**DATA FOR THIS TASK:**
= = = = = = =
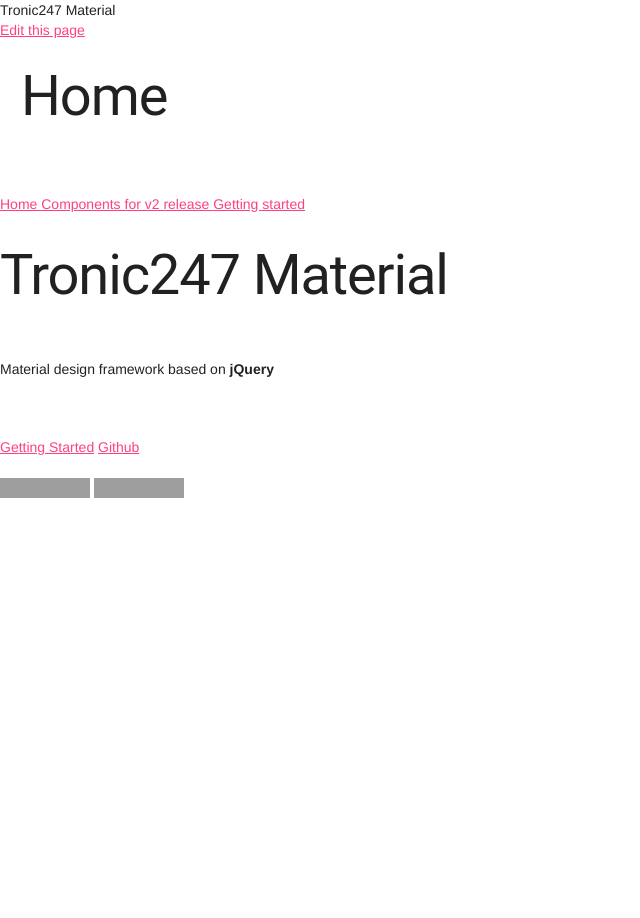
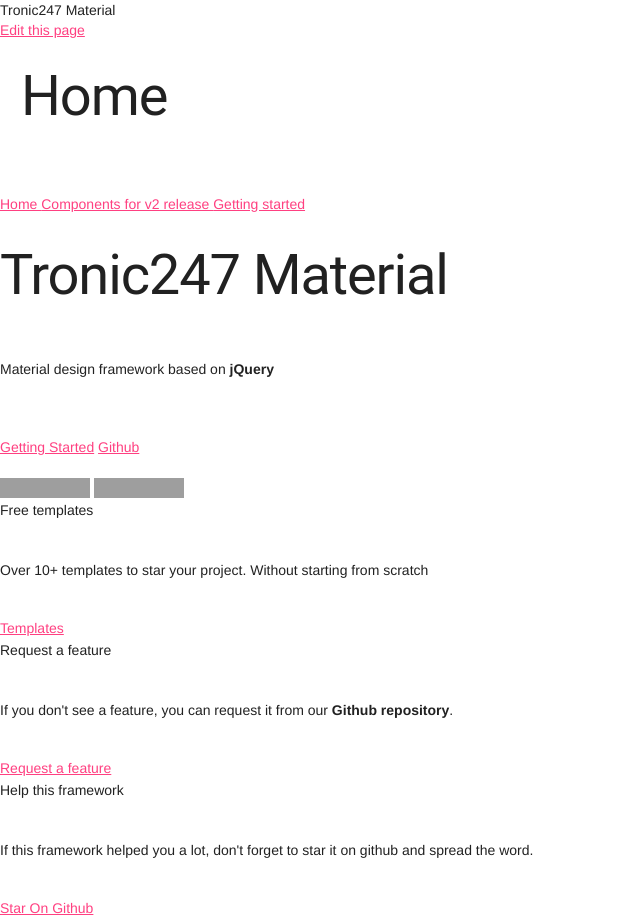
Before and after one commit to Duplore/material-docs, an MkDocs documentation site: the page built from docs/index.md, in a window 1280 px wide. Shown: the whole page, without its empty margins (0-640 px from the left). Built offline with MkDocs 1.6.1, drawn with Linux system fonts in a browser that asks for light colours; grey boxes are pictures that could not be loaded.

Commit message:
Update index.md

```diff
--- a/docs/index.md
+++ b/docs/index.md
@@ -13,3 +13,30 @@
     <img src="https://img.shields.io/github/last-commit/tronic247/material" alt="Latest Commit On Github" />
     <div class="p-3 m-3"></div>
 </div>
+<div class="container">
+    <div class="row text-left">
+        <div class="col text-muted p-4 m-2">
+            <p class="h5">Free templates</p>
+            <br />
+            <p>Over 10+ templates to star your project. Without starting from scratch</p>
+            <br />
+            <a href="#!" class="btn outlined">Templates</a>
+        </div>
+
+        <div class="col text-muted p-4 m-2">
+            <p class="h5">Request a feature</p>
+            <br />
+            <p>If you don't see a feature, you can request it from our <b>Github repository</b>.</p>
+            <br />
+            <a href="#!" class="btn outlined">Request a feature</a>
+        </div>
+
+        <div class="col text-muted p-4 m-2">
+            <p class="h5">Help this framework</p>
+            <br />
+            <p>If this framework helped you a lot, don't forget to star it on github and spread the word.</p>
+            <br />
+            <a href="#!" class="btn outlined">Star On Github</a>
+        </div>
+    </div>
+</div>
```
= = = = = = =
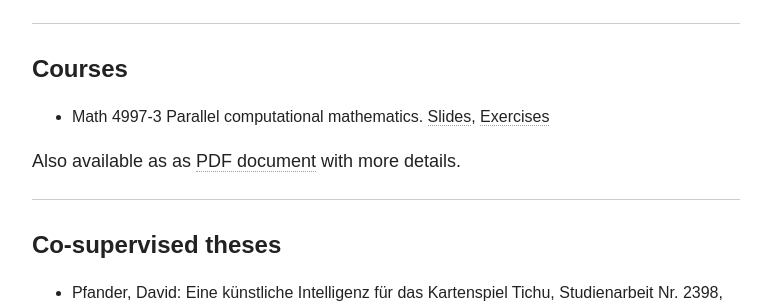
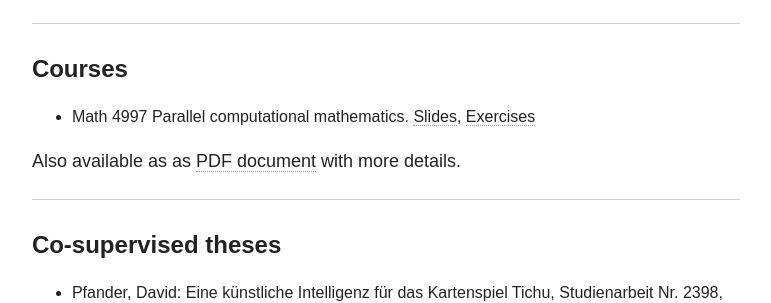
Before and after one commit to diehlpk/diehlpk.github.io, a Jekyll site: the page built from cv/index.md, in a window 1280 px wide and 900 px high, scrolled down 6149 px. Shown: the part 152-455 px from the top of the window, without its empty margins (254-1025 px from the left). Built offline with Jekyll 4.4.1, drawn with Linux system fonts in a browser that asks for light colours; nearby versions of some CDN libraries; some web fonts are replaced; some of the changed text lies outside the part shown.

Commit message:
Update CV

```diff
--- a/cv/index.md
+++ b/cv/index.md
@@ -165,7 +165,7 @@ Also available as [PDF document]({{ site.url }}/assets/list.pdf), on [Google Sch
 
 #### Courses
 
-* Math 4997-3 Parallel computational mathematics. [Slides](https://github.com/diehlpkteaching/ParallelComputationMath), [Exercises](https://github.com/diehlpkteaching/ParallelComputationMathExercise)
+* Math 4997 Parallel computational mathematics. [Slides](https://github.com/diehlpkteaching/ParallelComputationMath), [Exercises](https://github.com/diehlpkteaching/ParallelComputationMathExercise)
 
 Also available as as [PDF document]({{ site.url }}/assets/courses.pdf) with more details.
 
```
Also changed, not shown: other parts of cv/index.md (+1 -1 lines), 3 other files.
= = = = = = =
**DIRECTIONS:** Copy out, from the material above, each line where the word "index" is present.

**EXERCISE ANSWER:**
Before and after one commit to Duplore/material-docs, an MkDocs documentation site: the page built from docs/index.md, in a window 1280 px wide. Shown: the whole page, without its empty margins (0-640 px from the left). Built offline with MkDocs 1.6.1, drawn with Linux system fonts in a browser that asks for light colours; grey boxes are pictures that could not be loaded.
Update index.md
--- a/docs/index.md
+++ b/docs/index.md
Before and after one commit to diehlpk/diehlpk.github.io, a Jekyll site: the page built from cv/index.md, in a window 1280 px wide and 900 px high, scrolled down 6149 px. Shown: the part 152-455 px from the top of the window, without its empty margins (254-1025 px from the left). Built offline with Jekyll 4.4.1, drawn with Linux system fonts in a browser that asks for light colours; nearby versions of some CDN libraries; some web fonts are replaced; some of the changed text lies outside the part shown.
--- a/cv/index.md
+++ b/cv/index.md
Also changed, not shown: other parts of cv/index.md (+1 -1 lines), 3 other files.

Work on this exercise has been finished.